*Recorded information:*
━━━━
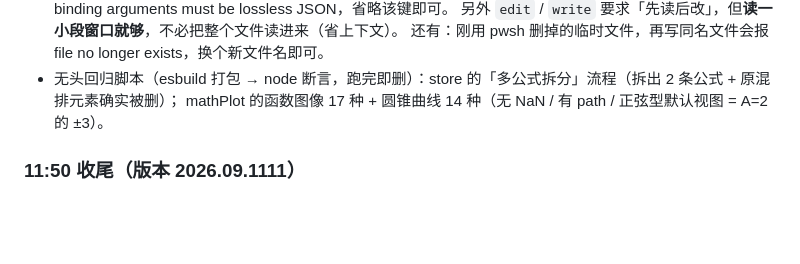
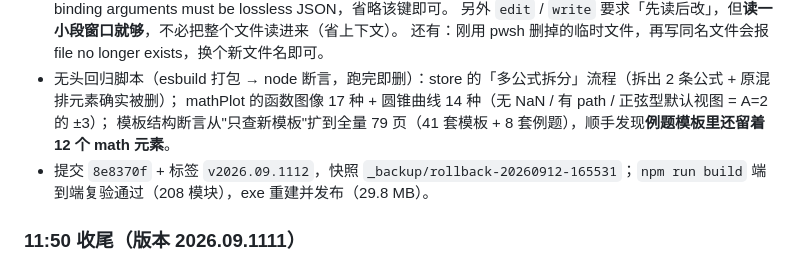
Before and after one commit to laoji2046/lj-mathppt, a Markdown page: .workbuddy/memory/2026-09-12.md, the part around the change. Drawn GitHub-style; blank space fills up the shorter version.

Commit message:
docs: 2026-09-12 记忆补 1112 收尾（提交号/快照/79 页校验）

```diff
--- a/.workbuddy/memory/2026-09-12.md
+++ b/.workbuddy/memory/2026-09-12.md
@@ -65,7 +65,9 @@
   另外 `edit` / `write` 要求「先读后改」，但**读一小段窗口就够**，不必把整个文件读进来（省上下文）。
   还有：刚用 pwsh 删掉的临时文件，再写同名文件会报 file no longer exists，换个新文件名即可。
 - 无头回归脚本（esbuild 打包 → node 断言，跑完即删）：store 的「多公式拆分」流程（拆出 2 条公式 + 原混排元素确实被删）；
-  mathPlot 的函数图像 17 种 + 圆锥曲线 14 种（无 NaN / 有 path / 正弦型默认视图 = A=2 的 ±3）。
+  mathPlot 的函数图像 17 种 + 圆锥曲线 14 种（无 NaN / 有 path / 正弦型默认视图 = A=2 的 ±3）；
+  模板结构断言从"只查新模板"扩到全量 79 页（41 套模板 + 8 套例题），顺手发现**例题模板里还留着 12 个 math 元素**。
+- 提交 `8e8370f` + 标签 `v2026.09.1112`，快照 `_backup/rollback-20260912-165531`；`npm run build` 端到端复验通过（208 模块），exe 重建并发布（29.8 MB）。
 
 ### 11:50 收尾（版本 2026.09.1111）
 
```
━━━━
*Exercise goal:* Everything in the listing should be repeated exactly except the pictures.

*Solution below:*
Before and after one commit to laoji2046/lj-mathppt, a Markdown page: .workbuddy/memory/2026-09-12.md, the part around the change. Drawn GitHub-style; blank space fills up the shorter version.

Commit message:
docs: 2026-09-12 记忆补 1112 收尾（提交号/快照/79 页校验）

```diff
--- a/.workbuddy/memory/2026-09-12.md
+++ b/.workbuddy/memory/2026-09-12.md
@@ -65,7 +65,9 @@
   另外 `edit` / `write` 要求「先读后改」，但**读一小段窗口就够**，不必把整个文件读进来（省上下文）。
   还有：刚用 pwsh 删掉的临时文件，再写同名文件会报 file no longer exists，换个新文件名即可。
 - 无头回归脚本（esbuild 打包 → node 断言，跑完即删）：store 的「多公式拆分」流程（拆出 2 条公式 + 原混排元素确实被删）；
-  mathPlot 的函数图像 17 种 + 圆锥曲线 14 种（无 NaN / 有 path / 正弦型默认视图 = A=2 的 ±3）。
+  mathPlot 的函数图像 17 种 + 圆锥曲线 14 种（无 NaN / 有 path / 正弦型默认视图 = A=2 的 ±3）；
+  模板结构断言从"只查新模板"扩到全量 79 页（41 套模板 + 8 套例题），顺手发现**例题模板里还留着 12 个 math 元素**。
+- 提交 `8e8370f` + 标签 `v2026.09.1112`，快照 `_backup/rollback-20260912-165531`；`npm run build` 端到端复验通过（208 模块），exe 重建并发布（29.8 MB）。
 
 ### 11:50 收尾（版本 2026.09.1111）
 
```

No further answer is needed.